Social justice committees in each workplace and community will have no shortage of complaints to consider—and the media will have no shortage of stories to investigate.
Besides reporting news, the media will be key to ensuring the fullest public discussion and debate of policies under consideration by national and local governments, as well as of proposed changes in local workplaces, schools, and communities. Functioning as a public forum in this way will involve more than simply letters to the editor and interviews with readers.
Online media will continue to play its vital role. Social media platforms such as Facebook, Twitter, and blogs strengthen discussion and debate and ensure that all readers have a voice in the societal dialogue.
Moreover, working people, students of all ages, and retired people, all can and will also launch their own reports and discussions, only adding to the sense of participatory democracy.
The major news media—municipal, regional, or national—can and almost certainly will include selections of highlights from local online forum discussions and blogs.
These media forums will also include sections—perhaps certain pages, perhaps certain days of the week—for discussion and debate about readers’ everyday problems. Children, teenagers, and young adults would have their own columns.
There will be many other features in the media of a socialist society. One would certainly be “never forget,” stories in words and pictures—on-air or online or both—describing battles waged previously during life under capitalism: tent cities for homeless families, “stop-and-frisk” police policies that singled out young black and Latino men, and the experience of unemployment and long-term joblessness. But “Never Forget” would also feature stories about fighting capitalist oppression through strikes and marches, and about heroes of past struggles.
Besides “Never Forget” columns in the daily and weekly media, a series of historical TV specials or mini-magazines on themes such as the Native American resistance movement, labor organizing, and the fight against racism could be produced by student journalists working with older folks who took part in those struggles.
These would also be available to teachers for classroom use. Stories about life under capitalism, about the struggles to create a new and just society, and about forming a socialist democracy will all make for compelling reading. It is up to us to make sure this happens.
Excerpted from “Imagine: Living in a Socialist USA” edited by Frances Goldin, Debby Smith, and Michael Steven Smith.
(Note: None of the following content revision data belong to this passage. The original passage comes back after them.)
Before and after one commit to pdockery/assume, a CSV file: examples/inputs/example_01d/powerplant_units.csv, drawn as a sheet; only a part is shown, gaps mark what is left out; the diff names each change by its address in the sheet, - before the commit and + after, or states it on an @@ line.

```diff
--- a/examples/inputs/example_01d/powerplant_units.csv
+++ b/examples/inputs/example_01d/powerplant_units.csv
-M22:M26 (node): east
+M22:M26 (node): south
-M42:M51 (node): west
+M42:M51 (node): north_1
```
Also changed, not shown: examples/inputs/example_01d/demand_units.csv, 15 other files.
Published by Harper Perennial, a division of HarperCollins Publishing. Copyright 2014. Reprinted with permission of the publisher. All rights reserved.